● Work request: Each line with the word "will" must appear in the answer, copied from the records.

● Task inputs:

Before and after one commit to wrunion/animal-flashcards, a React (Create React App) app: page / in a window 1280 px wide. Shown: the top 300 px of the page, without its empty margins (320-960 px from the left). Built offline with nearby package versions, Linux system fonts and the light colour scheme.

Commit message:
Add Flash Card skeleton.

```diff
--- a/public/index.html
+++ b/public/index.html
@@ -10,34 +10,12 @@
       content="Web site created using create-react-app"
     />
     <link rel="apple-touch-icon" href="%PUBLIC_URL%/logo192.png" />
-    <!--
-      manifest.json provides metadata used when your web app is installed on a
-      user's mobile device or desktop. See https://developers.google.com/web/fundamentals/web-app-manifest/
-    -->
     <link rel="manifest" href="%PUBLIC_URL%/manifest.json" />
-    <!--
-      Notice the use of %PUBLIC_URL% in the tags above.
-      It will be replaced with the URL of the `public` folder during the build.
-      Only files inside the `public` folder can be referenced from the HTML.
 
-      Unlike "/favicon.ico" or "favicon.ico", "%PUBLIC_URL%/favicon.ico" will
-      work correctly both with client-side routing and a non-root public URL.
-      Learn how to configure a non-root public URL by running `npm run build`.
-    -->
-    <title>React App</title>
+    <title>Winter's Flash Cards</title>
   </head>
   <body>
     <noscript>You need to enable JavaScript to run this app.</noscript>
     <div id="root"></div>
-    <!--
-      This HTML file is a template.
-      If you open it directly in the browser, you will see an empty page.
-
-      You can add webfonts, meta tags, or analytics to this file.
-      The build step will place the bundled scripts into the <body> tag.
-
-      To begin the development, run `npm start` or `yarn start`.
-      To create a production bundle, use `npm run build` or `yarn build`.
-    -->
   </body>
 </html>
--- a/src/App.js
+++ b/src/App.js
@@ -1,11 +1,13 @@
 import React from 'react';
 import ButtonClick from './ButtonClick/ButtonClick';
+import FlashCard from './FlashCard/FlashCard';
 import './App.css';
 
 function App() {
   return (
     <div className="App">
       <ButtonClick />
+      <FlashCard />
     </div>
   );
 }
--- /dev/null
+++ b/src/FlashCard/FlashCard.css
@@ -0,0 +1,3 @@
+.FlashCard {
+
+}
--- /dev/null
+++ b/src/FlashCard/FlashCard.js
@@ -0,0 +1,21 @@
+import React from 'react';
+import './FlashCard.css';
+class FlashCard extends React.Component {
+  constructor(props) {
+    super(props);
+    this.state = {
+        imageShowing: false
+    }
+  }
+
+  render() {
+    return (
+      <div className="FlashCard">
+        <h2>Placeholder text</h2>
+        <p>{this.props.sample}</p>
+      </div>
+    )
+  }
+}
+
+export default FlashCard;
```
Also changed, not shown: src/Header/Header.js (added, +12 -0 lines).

● Reply:
-      It will be replaced with the URL of the `public` folder during the build.
-      Unlike "/favicon.ico" or "favicon.ico", "%PUBLIC_URL%/favicon.ico" will
-      If you open it directly in the browser, you will see an empty page.
-      The build step will place the bundled scripts into the <body> tag.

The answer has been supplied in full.